▸ **Required action**
Give every entry again precisely as it appears.

▸ **Material for this exercise**

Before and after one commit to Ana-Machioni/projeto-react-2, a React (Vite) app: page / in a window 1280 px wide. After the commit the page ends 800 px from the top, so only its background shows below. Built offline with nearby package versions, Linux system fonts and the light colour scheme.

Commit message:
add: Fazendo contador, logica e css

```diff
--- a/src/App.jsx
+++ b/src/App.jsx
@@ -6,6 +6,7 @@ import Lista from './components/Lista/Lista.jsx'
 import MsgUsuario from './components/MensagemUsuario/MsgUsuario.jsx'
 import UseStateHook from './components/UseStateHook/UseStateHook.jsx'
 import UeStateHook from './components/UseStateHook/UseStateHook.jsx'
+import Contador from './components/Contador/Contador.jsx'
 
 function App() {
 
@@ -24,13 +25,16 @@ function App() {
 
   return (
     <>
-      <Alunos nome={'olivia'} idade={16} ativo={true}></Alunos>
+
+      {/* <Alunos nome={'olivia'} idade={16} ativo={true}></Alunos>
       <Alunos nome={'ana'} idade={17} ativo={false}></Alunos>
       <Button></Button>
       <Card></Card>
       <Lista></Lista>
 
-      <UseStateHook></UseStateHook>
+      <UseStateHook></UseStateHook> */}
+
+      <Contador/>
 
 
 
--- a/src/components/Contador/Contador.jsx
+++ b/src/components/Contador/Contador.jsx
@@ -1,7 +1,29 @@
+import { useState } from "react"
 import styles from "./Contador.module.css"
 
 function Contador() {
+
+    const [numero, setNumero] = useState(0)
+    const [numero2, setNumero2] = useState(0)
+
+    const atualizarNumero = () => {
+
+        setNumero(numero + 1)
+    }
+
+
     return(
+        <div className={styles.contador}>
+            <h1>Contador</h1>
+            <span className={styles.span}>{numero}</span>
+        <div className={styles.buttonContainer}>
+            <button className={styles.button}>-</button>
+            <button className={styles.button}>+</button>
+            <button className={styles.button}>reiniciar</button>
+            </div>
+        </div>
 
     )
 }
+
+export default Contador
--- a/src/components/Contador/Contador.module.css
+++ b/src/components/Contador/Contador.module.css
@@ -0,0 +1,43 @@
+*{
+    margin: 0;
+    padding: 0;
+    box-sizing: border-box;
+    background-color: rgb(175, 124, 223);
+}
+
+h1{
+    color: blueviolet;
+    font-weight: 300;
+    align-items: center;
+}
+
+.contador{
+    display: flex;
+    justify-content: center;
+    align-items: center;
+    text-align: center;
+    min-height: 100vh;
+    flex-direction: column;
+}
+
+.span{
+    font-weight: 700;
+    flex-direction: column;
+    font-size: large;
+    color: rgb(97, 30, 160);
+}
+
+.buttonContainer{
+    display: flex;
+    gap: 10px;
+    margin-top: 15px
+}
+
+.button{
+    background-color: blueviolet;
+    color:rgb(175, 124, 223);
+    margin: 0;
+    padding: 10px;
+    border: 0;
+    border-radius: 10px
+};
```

▸ **Result for this exercise**
Before and after one commit to Ana-Machioni/projeto-react-2, a React (Vite) app: page / in a window 1280 px wide. After the commit the page ends 800 px from the top, so only its background shows below. Built offline with nearby package versions, Linux system fonts and the light colour scheme.

Commit message:
add: Fazendo contador, logica e css

```diff
--- a/src/App.jsx
+++ b/src/App.jsx
@@ -6,6 +6,7 @@ import Lista from './components/Lista/Lista.jsx'
 import MsgUsuario from './components/MensagemUsuario/MsgUsuario.jsx'
 import UseStateHook from './components/UseStateHook/UseStateHook.jsx'
 import UeStateHook from './components/UseStateHook/UseStateHook.jsx'
+import Contador from './components/Contador/Contador.jsx'
 
 function App() {
 
@@ -24,13 +25,16 @@ function App() {
 
   return (
     <>
-      <Alunos nome={'olivia'} idade={16} ativo={true}></Alunos>
+
+      {/* <Alunos nome={'olivia'} idade={16} ativo={true}></Alunos>
       <Alunos nome={'ana'} idade={17} ativo={false}></Alunos>
       <Button></Button>
       <Card></Card>
       <Lista></Lista>
 
-      <UseStateHook></UseStateHook>
+      <UseStateHook></UseStateHook> */}
+
+      <Contador/>
 
 
 
--- a/src/components/Contador/Contador.jsx
+++ b/src/components/Contador/Contador.jsx
@@ -1,7 +1,29 @@
+import { useState } from "react"
 import styles from "./Contador.module.css"
 
 function Contador() {
+
+    const [numero, setNumero] = useState(0)
+    const [numero2, setNumero2] = useState(0)
+
+    const atualizarNumero = () => {
+
+        setNumero(numero + 1)
+    }
+
+
     return(
+        <div className={styles.contador}>
+            <h1>Contador</h1>
+            <span className={styles.span}>{numero}</span>
+        <div className={styles.buttonContainer}>
+            <button className={styles.button}>-</button>
+            <button className={styles.button}>+</button>
+            <button className={styles.button}>reiniciar</button>
+            </div>
+        </div>
 
     )
 }
+
+export default Contador
--- a/src/components/Contador/Contador.module.css
+++ b/src/components/Contador/Contador.module.css
@@ -0,0 +1,43 @@
+*{
+    margin: 0;
+    padding: 0;
+    box-sizing: border-box;
+    background-color: rgb(175, 124, 223);
+}
+
+h1{
+    color: blueviolet;
+    font-weight: 300;
+    align-items: center;
+}
+
+.contador{
+    display: flex;
+    justify-content: center;
+    align-items: center;
+    text-align: center;
+    min-height: 100vh;
+    flex-direction: column;
+}
+
+.span{
+    font-weight: 700;
+    flex-direction: column;
+    font-size: large;
+    color: rgb(97, 30, 160);
+}
+
+.buttonContainer{
+    display: flex;
+    gap: 10px;
+    margin-top: 15px
+}
+
+.button{
+    background-color: blueviolet;
+    color:rgb(175, 124, 223);
+    margin: 0;
+    padding: 10px;
+    border: 0;
+    border-radius: 10px
+};
```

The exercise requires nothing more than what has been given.